WHAT YOU HAVE TO DO: Within the listing that follows, how many lines contain the word "html"? Only the number is wanted.

(RECORDS SUPPLIED begins)

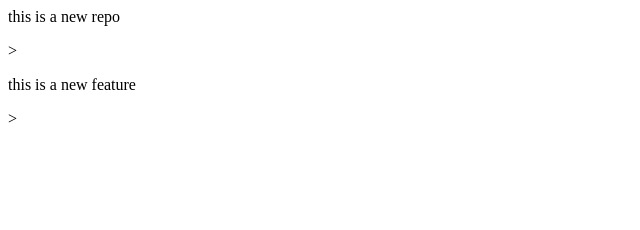
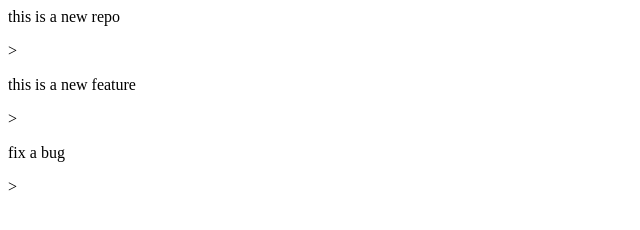
Before and after one commit to PraveenAgariya/local, a plain HTML site: page index.html in a window 1280 px wide. Shown: the full height of the page, 0-640 px from the left. Drawn offline with Linux system fonts and the light colour scheme.

Commit message:
fix a bug

```diff
--- a/index.html
+++ b/index.html
@@ -1,2 +1,3 @@
 <p> this is a new repo </p>>
 <p> this is a new feature </p>>
+<p> fix a bug </p>>
```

(RECORDS SUPPLIED ends)

ANSWER TO THE PROBLEM: 3